The other day I received a distressed phone call from a woman who had become utterly discouraged with her oil painting. An accomplished artist in other media, she began oil painting a year ago with great enthusiasm and joy.
For several months she continued working with that great joy as she learned to handle some of the difficulties of oils. I thoroughly enjoyed watching her progress from afar as she did so.
I was surprised when I began to hear that she had become discouraged and was rarely painting anymore. The natural question on the phone with her was to ask what had happened to change her feelings about painting with oils.
She started talking about how she could see her work did not measure up to what others were doing. She went on to say that it did not measure up to her own standards either. She concluded by saying she felt it would never do so.
That is certainly enough to make anyone quit painting, egads!
She had fallen prey to a common artist malady, that of paying too much attention to what others are doing. We have many opportunities to encounter art created by so many other artists that it can be quite confusing and even depressing to a developing artist.
Work of high quality in many different styles can seem daunting and unreachable. The feeling all too easily grows that nothing is left to create that would attain those levels of skill and power.

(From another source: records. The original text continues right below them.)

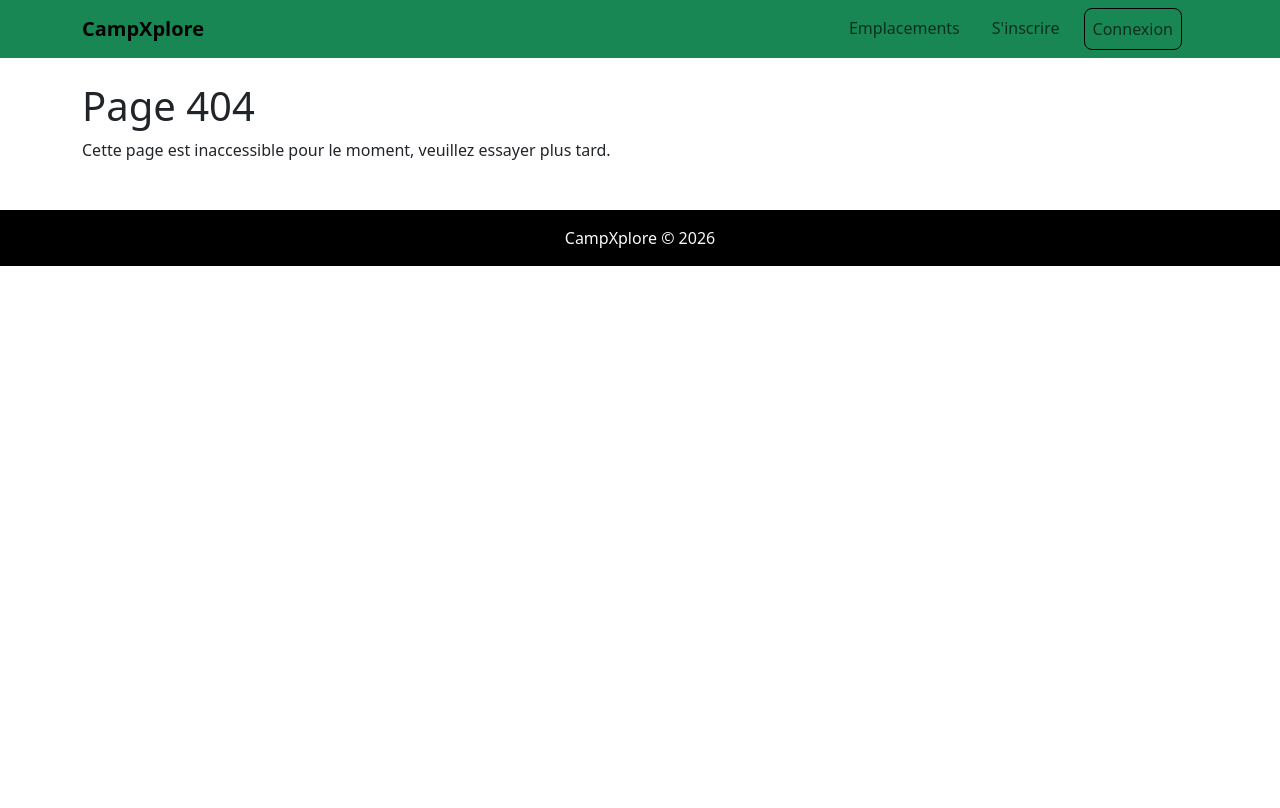
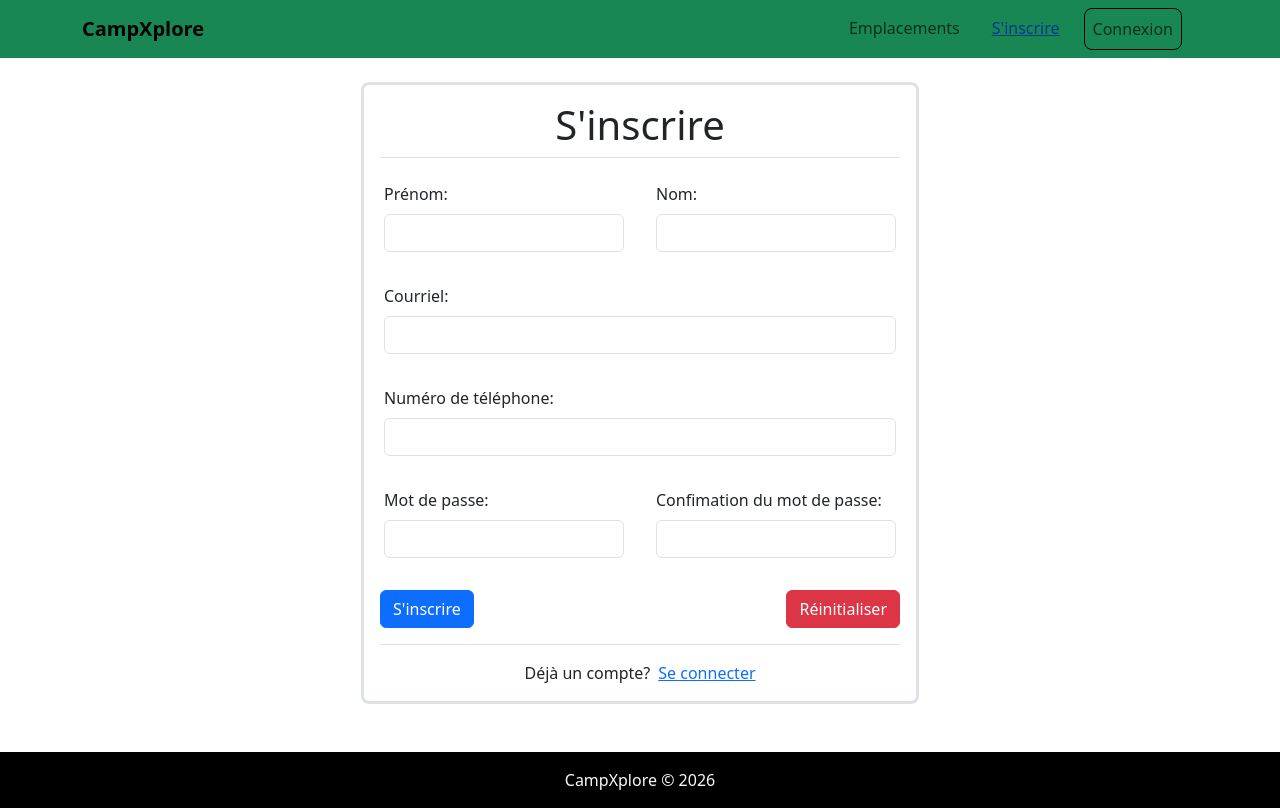
Before and after one commit to AntoineBeaudoin/CampXplore-Vue, a Vue app in the folder CampXplore/: page /enregistrement in a window 1280 px wide. Before the commit this address had no page. Built offline with nearby package versions, Linux system fonts and the light colour scheme.

Commit message:
fix(register) MAJ du visuel et corrections de la fonction de register

```diff
--- a/CampXplore/src/Vues/RegisterView.vue
+++ b/CampXplore/src/Vues/RegisterView.vue
@@ -1,43 +1,45 @@
 <template>
-    <h1>S'inscrire</h1>
-    <form id="formulaire-Register" class="mb-4" @submit.prevent="">
+    <div class="mb-4 border border-3 rounded-3 p-3 w-50 m-auto">
+        <h1 class="text-center border-bottom pb-2">S'inscrire</h1>
+        <form id="formulaire-Register" @submit.prevent="">
             <div class="row">
-            <div class="col-md-6 p-3">
+                <div class="col-lg-6 p-3">
                     <div>
                         <label for="prenom" class="form-label">Prénom:</label>
                         <input type="text" id="prenom" name="prenom" class="form-control" v-model.trim="prenom">
                         <div v-if="prenomErrorMessage" class="text-danger">{{ prenomErrorMessage }}</div>
                     </div>
                 </div>
-            <div class="col-md-6 p-3">
+                <div class="col-lg-6 p-3">
                     <div>
                         <label for="nom" class="form-label">Nom:</label>
                         <input type="text" id="nom" name="nom" class="form-control" v-model.trim="nom">
                         <div v-if="nomErrorMessage" class="text-danger">{{ nomErrorMessage }}</div>
                     </div>
                 </div>
-            <div class="col-md-6 p-3">
+                <div class="col-lg-12 p-3">
                     <div>
                         <label for="email" class="form-label">Courriel:</label>
                         <input type="email" id="courriel" name="email" class="form-control" v-model.trim="email">
                         <div v-if="emailErrorMessage" class="text-danger">{{ emailErrorMessage }}</div>
                     </div>
                 </div>
-            <div class="col-md-6 p-3">
+                <div class="col-lg-12 p-3">
                     <div>
                         <label for="telephone" class="form-label">Numéro de téléphone:</label>
-                    <input type="text" id="telephone" name="telephone" class="form-control" v-model.trim="telephone">
+                        <input type="text" id="telephone" name="telephone" class="form-control"
+                            v-model.trim="telephone">
                         <div v-if="telephoneErrorMessage" class="text-danger">{{ telephoneErrorMessage }}</div>
                     </div>
                 </div>
-            <div class="col-md-6 p-3">
+                <div class="col-lg-6 p-3">
                     <div>
                         <label for="pwd" class="form-label">Mot de passe:</label>
                         <input type="password" id="pwd" name="pwd" class="form-control" v-model.trim="pwd">
                         <div v-if="pwdErrorMessage" class="text-danger">{{ pwdErrorMessage }}</div>
                     </div>
                 </div>
-            <div class="col-md-6 p-3">
+                <div class="col-lg-6 p-3">
                     <div>
                         <label for="pwdC" class="form-label">Confimation du mot de passe:</label>
                         <input type="password" id="pwdC" name="pwdC" class="form-control" v-model.trim="pwdC">
@@ -45,16 +47,24 @@
                     </div>
                 </div>
             </div>
-        <div class="d-flex justify-content-between align-items-center mt-3">
-            <button type="submit" class="btn btn-primary" @click="submitForm">Rechercher</button>
+            <div class="d-flex justify-content-between align-items-center mt-3 flex-wrap">
+                <button type="submit" class="btn btn-primary" @click="submitForm">S'inscrire</button>
                 <button type="button" id="btn-reset" class="btn btn-danger" @click="resetForm">Réinitialiser</button>
             </div>
         </form>
+        <div class="d-flex justify-content-center mt-3 border-top pt-3">
+            <p class="d-inline-block pe-2 mb-0">Déjà un compte? </p>
+            <router-link :to="{ name: 'login' }" class="link-primary d-inline-block mb-0">Se connecter</router-link>
+        </div>
+    </div>
 </template>
 
 <script setup>
 import { useAuthStore } from '@/stores/auth.js';
 import { storeToRefs } from 'pinia';
+import { useRouter } from "vue-router";
+
+const router = useRouter();
 
 const store = useAuthStore();
 const {
@@ -72,17 +82,21 @@ const {
     pwdCErrorMessage,
 } = storeToRefs(store);
 
-const resetForm = async () => {
-    prenom.value = '';
-    nom.value = '';
-    email.value = '';
-    email.value = '';
-    telephone.value = '';
-    pwd.value = '';
-    pwdC.value = '';
+/**
+ * Vide le formulaire
+ */
+const resetForm = () => {
+    store.resetRegisterForm();
 }
 
+/**
+ * Envoie le formulaire
+ */
 async function submitForm() {
-    await store.register();
+    if (await store.register()) {
+        setTimeout(() => {
+            router.push({ name: "login" });
+        }, 2000);
+    }
 }
 </script>
--- a/CampXplore/src/router/index.js
+++ b/CampXplore/src/router/index.js
@@ -30,13 +30,13 @@ const router = createRouter({
       meta: { title: "Détails d'un campsite" },
     },
     {
-      path: "/login",
+      path: "/connexion",
       name: "login",
       component: () => import('@/Vues/LoginView.vue'),
       meta: { title: "Se connecter" },
     },
     {
-      path: "/register",
+      path: "/enregistrement",
       name: "register",
       component: () => import('@/Vues/RegisterView.vue'),
       meta: { title: "S'inscrire" },
--- a/CampXplore/src/stores/auth.js
+++ b/CampXplore/src/stores/auth.js
@@ -33,7 +33,6 @@ export const useAuthStore = defineStore('auth', () => {
   const newPasswordErrorMessage = ref('');
   const confirmPasswordErrorMessage = ref('');
 
-
   /**
    * Permet à l'utilisateur de se connecter
    * @async Requête sur la route POST de /api/auth/login
@@ -52,10 +51,41 @@ export const useAuthStore = defineStore('auth', () => {
       alertStore.success("Connexion effectué avec succèes!");
     } catch (err) {
       errorMessage.value = "Nom d'utilisateur ou mot de passe non valide";
-      console.log("Err ", err);
     }
   }
 
+  /**
+   * Vide le formulaire d'authentification
+   */
+  function resetRegisterForm(){
+    prenom.value = '';
+    nom.value = '';
+    email.value = '';
+    email.value = '';
+    telephone.value = '';
+    pwd.value = '';
+    pwdC.value = '';
+    resetChampsErreur();
+  }
+
+  /**
+   * Vide les messages d'erreur
+   */
+  function resetChampsErreur(){
+    errorMessage.value = '';
+    prenomErrorMessage.value = '';
+    nomErrorMessage.value = '';
+    emailErrorMessage.value = '';
+    telephoneErrorMessage.value = '';
+    pwdErrorMessage.value = '';
+    pwdCErrorMessage.value = '';
+  }
+
+  /**
+   * Valide que les champs prenom, nom, email et téléphone ne sont pas vide
+   * et instancie leur messages d'erreur.
+   * @returns {boolean}
+   */
   function validerChampsNonVides() {
     let isValid = true;
     if (!prenom.value) {
@@ -77,22 +107,26 @@ export const useAuthStore = defineStore('auth', () => {
     return isValid;
   }
 
-  const mdpValide = (v) => {
+  /**
+   * Valide que le mot de passe est valide
+   * (Au moins 10 charactères, une majuscule, un nombre et un charactère spécial)
+   * @param {*} mdp Le mot de passe à tester
+   * @returns {boolean} Indique si le mot de passe est valide
+   */
+  const mdpValide = (mdp) => {
     const contientMajuscule = (str) => /[A-Z]/.test(str);
     const contientNombre = (str) => /[\d]/.test(str);
     const contientCharSpeciaux = (str) => /[@$!%*?&]/.test(str);
-    const mdpAssezLong = v.length > 10;
-    return contientMajuscule(v) && contientNombre(v) && contientCharSpeciaux(v) && mdpAssezLong;
+    const mdpAssezLong = mdp.length > 10;
+    return contientMajuscule(mdp) && contientNombre(mdp) && contientCharSpeciaux(mdp) && mdpAssezLong;
   };
 
+  /**
+   * Valide que les champs pour le register sont valide
+   * @returns {boolean} Indique si les champs pour le register sont valide
+   */
   function validerRegister() {
-    errorMessage.value = '';
-    prenomErrorMessage.value = '';
-    nomErrorMessage.value = '';
-    emailErrorMessage.value = '';
-    telephoneErrorMessage.value = '';
-    pwdErrorMessage.value = '';
-    pwdCErrorMessage.value = '';
+    resetChampsErreur();
     let isValid = validerChampsNonVides();
 
     if (pwd.value !== pwdC.value) {
@@ -117,11 +151,10 @@ export const useAuthStore = defineStore('auth', () => {
     return isValid;
   }
 
-
   /**
    * Créer un compte utilisateur
    * @async Requête sur la route post de /api/auth/register
-   * @returns {*}
+   * @returns {*} Bool indiquant si le register a été effecté avec succès
    */
   async function register() {
     if (validerRegister()) {
@@ -140,12 +173,19 @@ export const useAuthStore = defineStore('auth', () => {
             })
         });
         alertStore.success("Votre compte a bien été créer!");
+        resetRegisterForm();
+        return true;
       } catch (err) {
-        alertStore.error("Une erreur est survenue: " + err);
+        if(/."status":409./.test(err)){
+          alertStore.error("Cette adresse courriel est déjà utilisée.");
+        }
+        else{
+          alertStore.error("Une erreur est survenue: " + err);
+        }
+        return false;
       }
     }
   }
-
 
   /**
    * Récolter les données du compte utilisateur connecté
@@ -168,14 +208,20 @@ export const useAuthStore = defineStore('auth', () => {
     }
   }
 
+  /**
+   * Valide que le numéro de téléphone contient bien 10 chiffres
+   * @returns {*} Booleen indiquant si le numéro de téléphone contient 10 chiffres
+   */
   function validerTelephoneContient10Chiffres() {
     return /\d{10}/.test(telephone.value);
   }
 
+  /**
+   * Valide que les champs pour la mise à jours du profile sont valide
+   * @returns {boolean} Indique si les champs pour la mise à jours du profile sont valide
+   */
   function validerMajProfile() {
-    prenomErrorMessage.value = '';
-    nomErrorMessage.value = '';
-    telephoneErrorMessage.value = '';
+    resetChampsErreur();
     let isValid = validerChampsNonVides();
 
     if (!validerTelephoneContient10Chiffres()) {
@@ -187,7 +233,6 @@ export const useAuthStore = defineStore('auth', () => {
     }
     return isValid;
   }
-
 
   /**
    * Met à jours le profil de l'utilisateur connecté
@@ -216,6 +261,10 @@ export const useAuthStore = defineStore('auth', () => {
     }
   }
 
+  /**
+   * Valide que le mot de passe est valide et affecte les variables d'erreurs en fonction de l'erreur
+   * @returns {boolean} Indique si le mot de passe est valide
+   */
   function validerModifierMdp() {
     let isValid = true;
     if (!currentPassword.value) {
@@ -264,10 +313,9 @@ export const useAuthStore = defineStore('auth', () => {
     }
   }
 
-
   /**
    * Valide si l'utilisateur connecté est un administrateur
-   * @returns {boolean}
+   * @returns {boolean} Indique si l'utilisateur est connecté
    */
   function isUserAdmin() {
     const token = localStorage.getItem("jwt");
@@ -308,6 +356,7 @@ export const useAuthStore = defineStore('auth', () => {
     newPasswordErrorMessage,
     confirmPasswordErrorMessage,
     modifierMdp,
-    isUserAdmin
+    isUserAdmin,
+    resetRegisterForm
   }
 })
```
Lines whose indentation alone changed are shown as unchanged.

I pointed out that when she was painting enthusiastically she was paying attention to her own work. Once she shifted her attention to what everyone else is doing, the process quit working for her. Her attention simply was in the wrong place.
She got it instantaneously. At the end of the phone call she said she was going to go paint. A couple of hours later, she called to say that she had been working on her new oil and it was going well.
I love it when people catch that inner realization and break through their blockage. She did it so quickly, it was breathtaking.
The moral of this little story is not to completely ignore other art work, but to view it and pay attention to it in a balanced way that furthers creative energy. If it dampens that creative energy, something is wrong.
As artists we have to learn to nurture and protect our creative power so we can use it effectively whenever we need to do so. We each have to learn to hold our own balance within ourselves and eliminate that which disrupts it. When we create from our inner core, we have found our passion, our joy, and our greatest path leading to excellence in our work.
Copyright © Lexi Sundell 2007. All Rights Reserved.